Would it not be a good thing, in order to speed up these very slow negotiations, the slowness of which is causing grave apprehension in the country, that Lord Halifax should proceed to Moscow and have a straightforward discussion with M. Molotov?

The Prime Minister

I think we had better await the reply of the Soviet Government and then we shall see what further steps are required.

Mr. Mander

The Prime Minister has been good enough to explain to the House the policy put forward by His Majesty's Government to Russia, and will he be good enough at the same time to explain the so-called rigid proposals of the Russian Government which the British Government have been unable to accept?

The Prime Minister

I do not think it is necessary for me to add anything to the statement I have made.

Mr. Attlee

May I take it from the Prime Minister that in these negotiations we are keeping in the closest touch with the French Government, in order that the views of all three Governments may be clear before the making, as we hope, of a firm agreement against aggression?

The Prime Minister

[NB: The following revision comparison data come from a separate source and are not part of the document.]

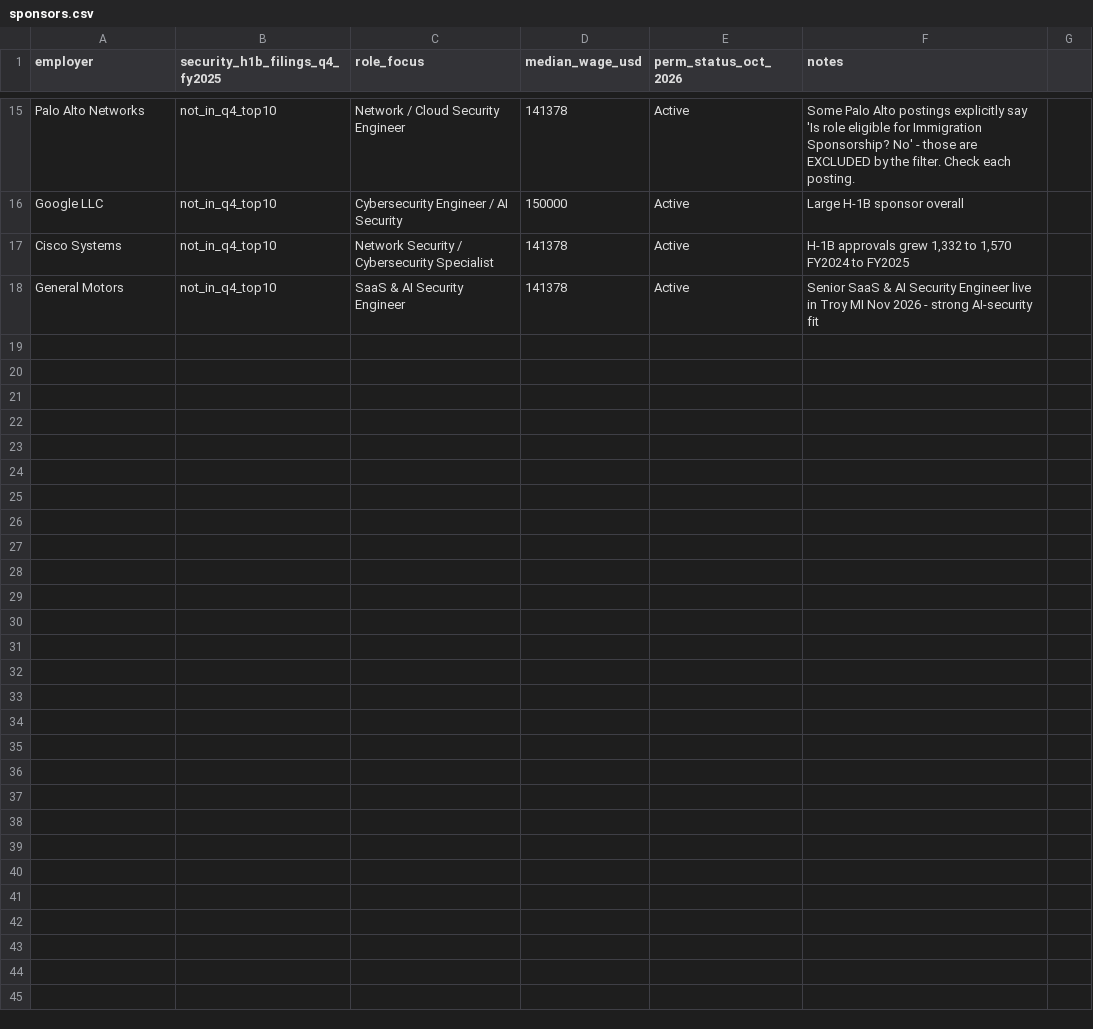
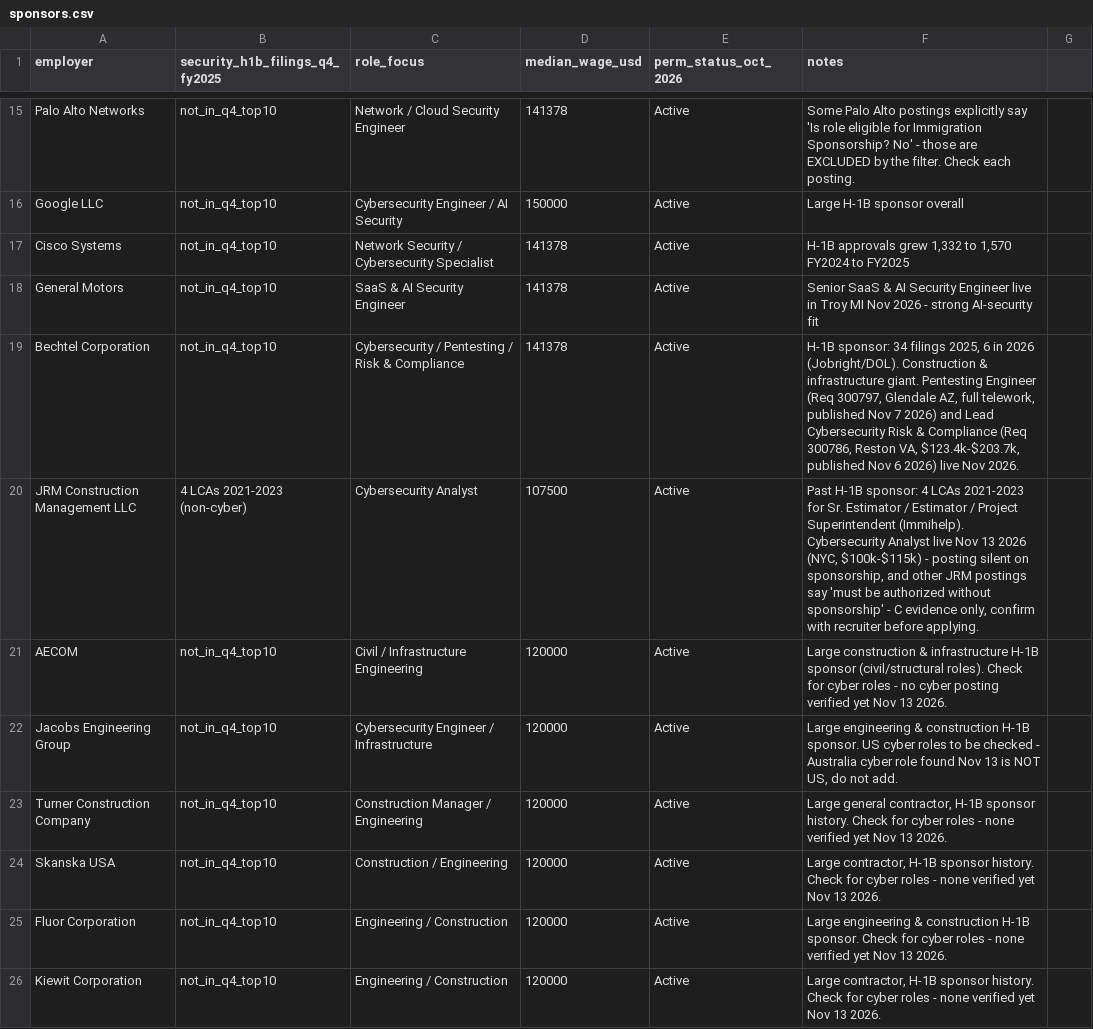
Before and after one commit to karandarjishack/h1b-cyber-jobs, a CSV file: sponsors.csv, drawn as a sheet; only a part is shown, gaps mark what is left out.

Commit message:
Update to 13 jobs with construction sector and Best Picks

```diff
--- a/sponsors.csv
+++ b/sponsors.csv
@@ -18 +18,9 @@ Cisco Systems,not_in_q4_top10,Network Security / Cybersecurity Specialist,141378
 General Motors,not_in_q4_top10,SaaS & AI Security Engineer,141378,Active,"Senior SaaS & AI Security Engineer live in Troy MI Nov 2026 - strong AI-security fit"
+Bechtel Corporation,not_in_q4_top10,Cybersecurity / Pentesting / Risk & Compliance,141378,Active,"H-1B sponsor: 34 filings 2025, 6 in 2026 (Jobright/DOL). Construction & infrastructure giant. Pentesting Engineer (Req 300797, Glendale AZ, full telework, published Nov 7 2026) and Lead Cybersecurity Risk & Compliance (Req 300786, Reston VA, $123.4k-$203.7k, published Nov 6 2026) live Nov 2026."
+JRM Construction Management LLC,4 LCAs 2021-2023 (non-cyber),Cybersecurity Analyst,107500,Active,"Past H-1B sponsor: 4 LCAs 2021-2023 for Sr. Estimator / Estimator / Project Superintendent (Immihelp). Cybersecurity Analyst live Nov 13 2026 (NYC, $100k-$115k) - posting silent on sponsorship, and other JRM postings say 'must be authorized without sponsorship' - C evidence only, confirm with recruiter before applying."
+AECOM,not_in_q4_top10,Civil / Infrastructure Engineering,120000,Active,"Large construction & infrastructure H-1B sponsor (civil/structural roles). Check for cyber roles - no cyber posting verified yet Nov 13 2026."
+Jacobs Engineering Group,not_in_q4_top10,Cybersecurity Engineer / Infrastructure,120000,Active,"Large engineering & construction H-1B sponsor. US cyber roles to be checked - Australia cyber role found Nov 13 is NOT US, do not add."
+Turner Construction Company,not_in_q4_top10,Construction Manager / Engineering,120000,Active,"Large general contractor, H-1B sponsor history. Check for cyber roles - none verified yet Nov 13 2026."
+Skanska USA,not_in_q4_top10,Construction / Engineering,120000,Active,"Large contractor, H-1B sponsor history. Check for cyber roles - none verified yet Nov 13 2026."
+Fluor Corporation,not_in_q4_top10,Engineering / Construction,120000,Active,"Large engineering & construction H-1B sponsor. Check for cyber roles - none verified yet Nov 13 2026."
+Kiewit Corporation,not_in_q4_top10,Engineering / Construction,120000,Active,"Large contractor, H-1B sponsor history. Check for cyber roles - none verified yet Nov 13 2026."
```
Also changed, not shown: jobs.csv, 7 other files.
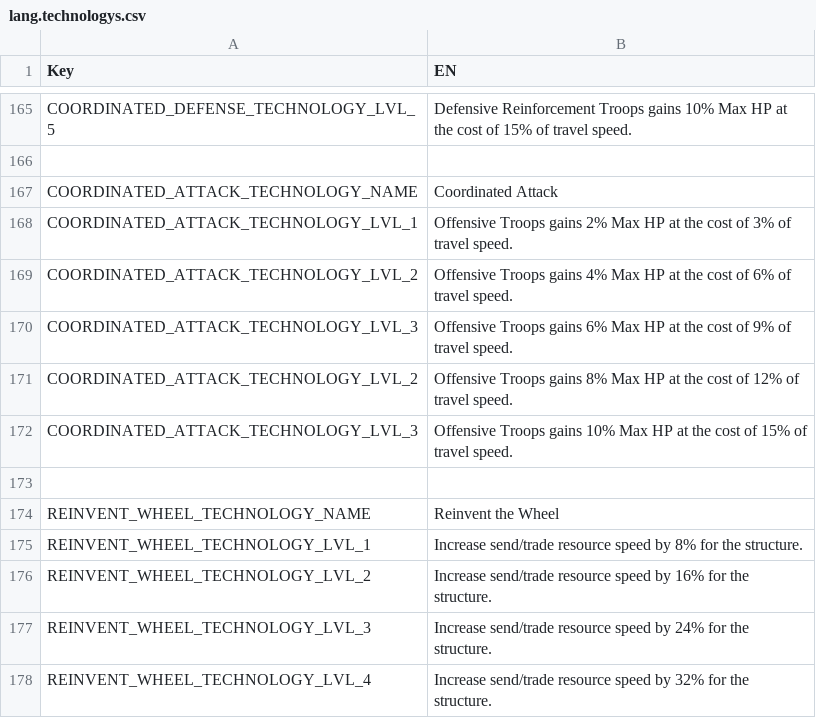
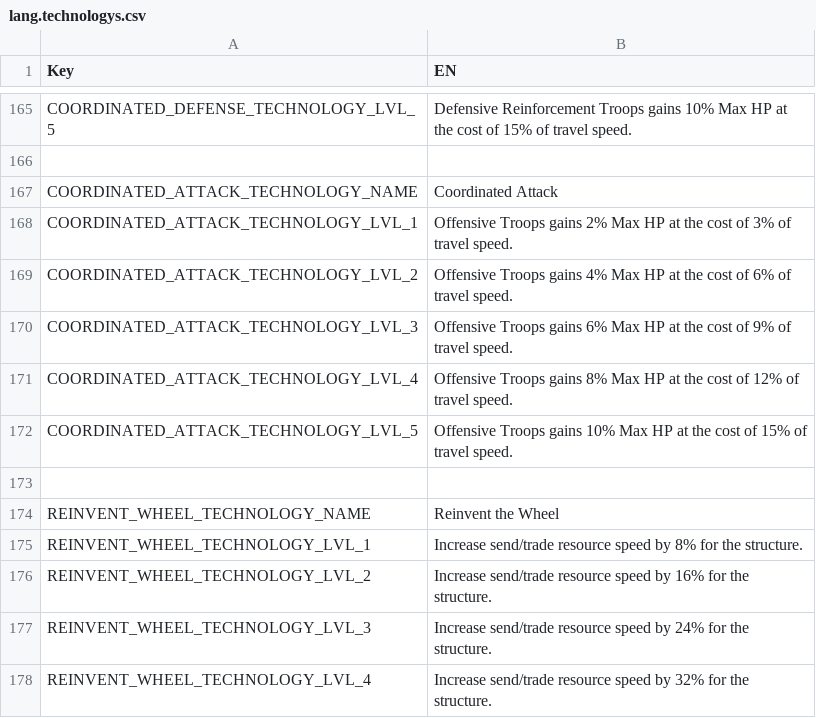
Before and after one commit to giulianob/tribalhero, a CSV file: conf/csv/lang.technologys.csv, drawn as a sheet; only a part is shown, gaps mark what is left out.

```diff
--- a/conf/csv/lang.technologys.csv
+++ b/conf/csv/lang.technologys.csv
@@ -170,4 +170,4 @@ COORDINATED_ATTACK_TECHNOLOGY_LVL_2,Offensive Troops gains 4% Max HP at the cost
 COORDINATED_ATTACK_TECHNOLOGY_LVL_3,Offensive Troops gains 6% Max HP at the cost of 9% of travel speed.
-COORDINATED_ATTACK_TECHNOLOGY_LVL_2,Offensive Troops gains 8% Max HP at the cost of 12% of travel speed.
-COORDINATED_ATTACK_TECHNOLOGY_LVL_3,Offensive Troops gains 10% Max HP at the cost of 15% of travel speed.
+COORDINATED_ATTACK_TECHNOLOGY_LVL_4,Offensive Troops gains 8% Max HP at the cost of 12% of travel speed.
+COORDINATED_ATTACK_TECHNOLOGY_LVL_5,Offensive Troops gains 10% Max HP at the cost of 15% of travel speed.
 ,
```
Also changed, not shown: conf/csv/action.csv, conf/csv/structure.csv, 6 other files.
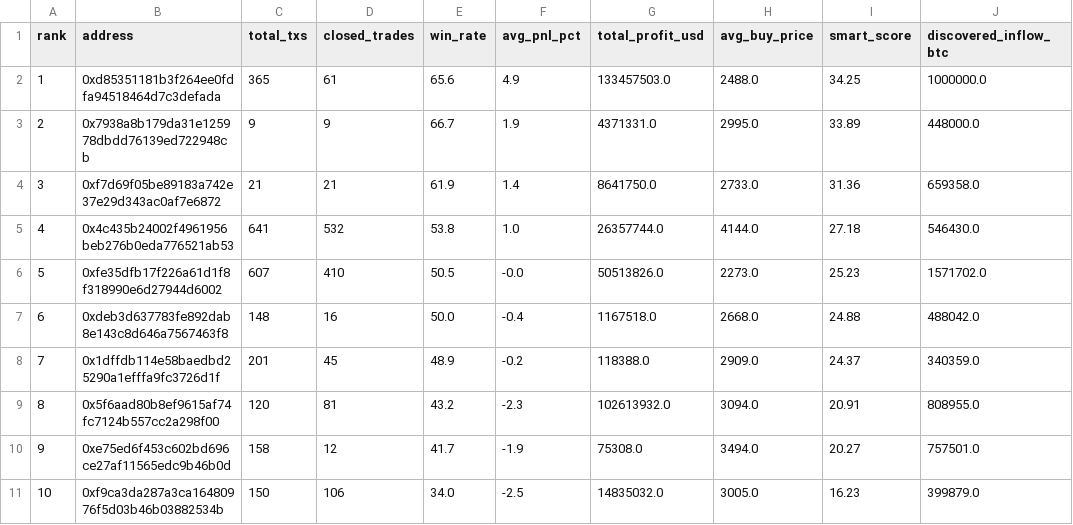
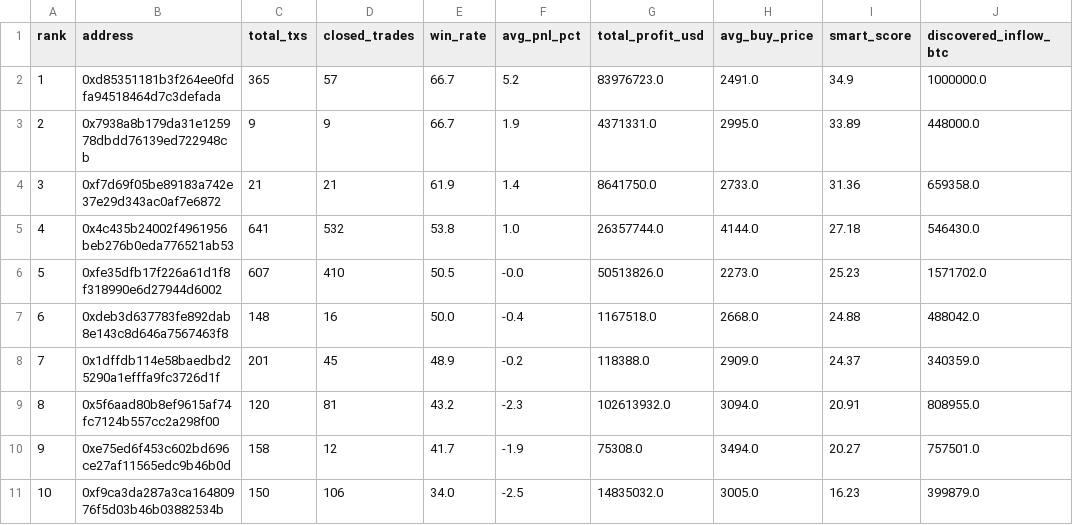
Before and after one commit to nierozgarniety/grubasy-tracker, a CSV file: grubasy_ranking.csv, drawn as a sheet; only a part is shown; the diff names each change by its address in the sheet, - before the commit and + after, or states it on an @@ line.

Commit message:
Update 2026-07-27 02:40 UTC

```diff
--- a/grubasy_ranking.csv
+++ b/grubasy_ranking.csv
-D2 (closed_trades): 61
+D2 (closed_trades): 57
-E2 (win_rate): 65.6
+E2 (win_rate): 66.7
-F2 (avg_pnl_pct): 4.9
+F2 (avg_pnl_pct): 5.2
-G2 (total_profit_usd): 133457503.0
+G2 (total_profit_usd): 83976723.0
-H2 (avg_buy_price): 2488.0
+H2 (avg_buy_price): 2491.0
-I2 (smart_score): 34.25
+I2 (smart_score): 34.9
```
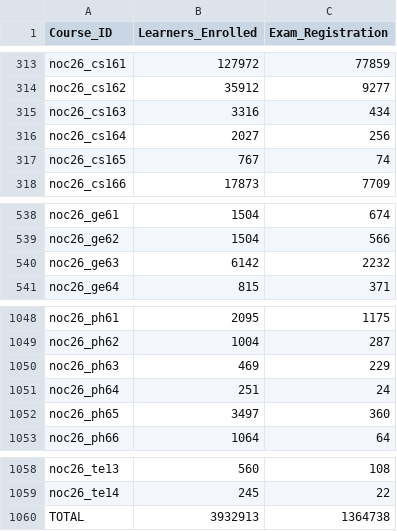
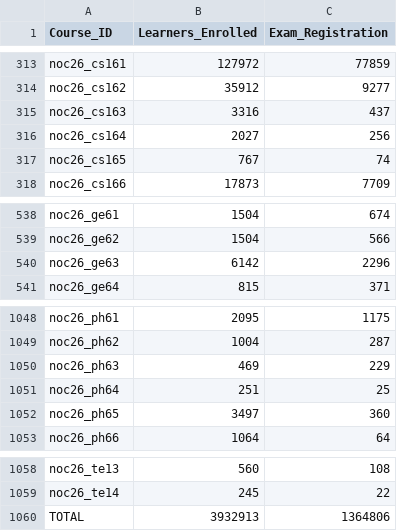
Before and after one commit to 01234santhoshprabhu/count, a CSV file: enrollment_report.csv, drawn as a sheet; only a part is shown, gaps mark what is left out.

Commit message:
Auto refresh live dashboard data

```diff
--- a/enrollment_report.csv
+++ b/enrollment_report.csv
@@ -314,3 +314,3 @@ noc26_cs161,127972,77859
 noc26_cs162,35912,9277
-noc26_cs163,3316,434
+noc26_cs163,3316,437
 noc26_cs164,2027,256
@@ -539,3 +539,3 @@ noc26_ge61,1504,674
 noc26_ge62,1504,566
-noc26_ge63,6142,2232
+noc26_ge63,6142,2296
 noc26_ge64,815,371
@@ -1050,3 +1050,3 @@ noc26_ph62,1004,287
 noc26_ph63,469,229
-noc26_ph64,251,24
+noc26_ph64,251,25
 noc26_ph65,3497,360
@@ -1059,2 +1059,2 @@ noc26_te13,560,108
 noc26_te14,245,22
-TOTAL,3932913,1364738
+TOTAL,3932913,1364806
```
Also changed, not shown: 1 other file.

Yes, Sir, we are keeping in the closest touch with the French Government continuously.

Mr. Thurtle

Will the Prime Minister assure the House that the Government regard the conclusion of these negotiations as a matter of real urgency?

The Prime Minister

We regard it as of the greatest importance and of real urgency.

Mr. A. Henderson

Can the House take it that His Majesty's Government have not finally closed their minds to, if circumstances necessitate, the conclusion of a military alliance with Russia?

The Prime Minister

I cannot answer a hypothetical question. Discussions are going on on certain lines, and we are very hopeful that they will soon come to a satisfactory issue.

Mr. Benjamin Smith

Could the Prime Minister tell us whether the terms set out would include, if Great Britain found herself attacked by an aggressor, assistance by Russia to this country?

The Prime Minister

I made a careful and full statement, and I think it is very much better that I should not add to it.

Sir Archibald Sinclair

Do the Government's proposals contemplate only the contingency of war? Do they not also contemplate the contingency of peaceful negotiations, and is there any assurance to Russia that, if peaceful negotiations are entered into, Russia will be a party to those negotiations?

The Prime Minister

What the negotiations are contemplating is an act of aggression.

Mr. Noel-Baker

Can the Prime Minister confirm the point that the guarantee given to Poland does not in any way preclude an alliance with Russia, and that Colonel Beck gave express assurances on that point?

The Prime Minister

Does the hon. Member mean an alliance between this country and Russia?

Mr. Noel-Baker


The Prime Minister

No, that is not excluded.

Mr. Noel-Baker

And did Colonel Beck raise no objection?

The Prime Minister

I did not say that at all. The question which the hon. Member asked me was whether the arrangement with Poland excluded the possibility of an alliance between this country and Russia, and to that I said "No."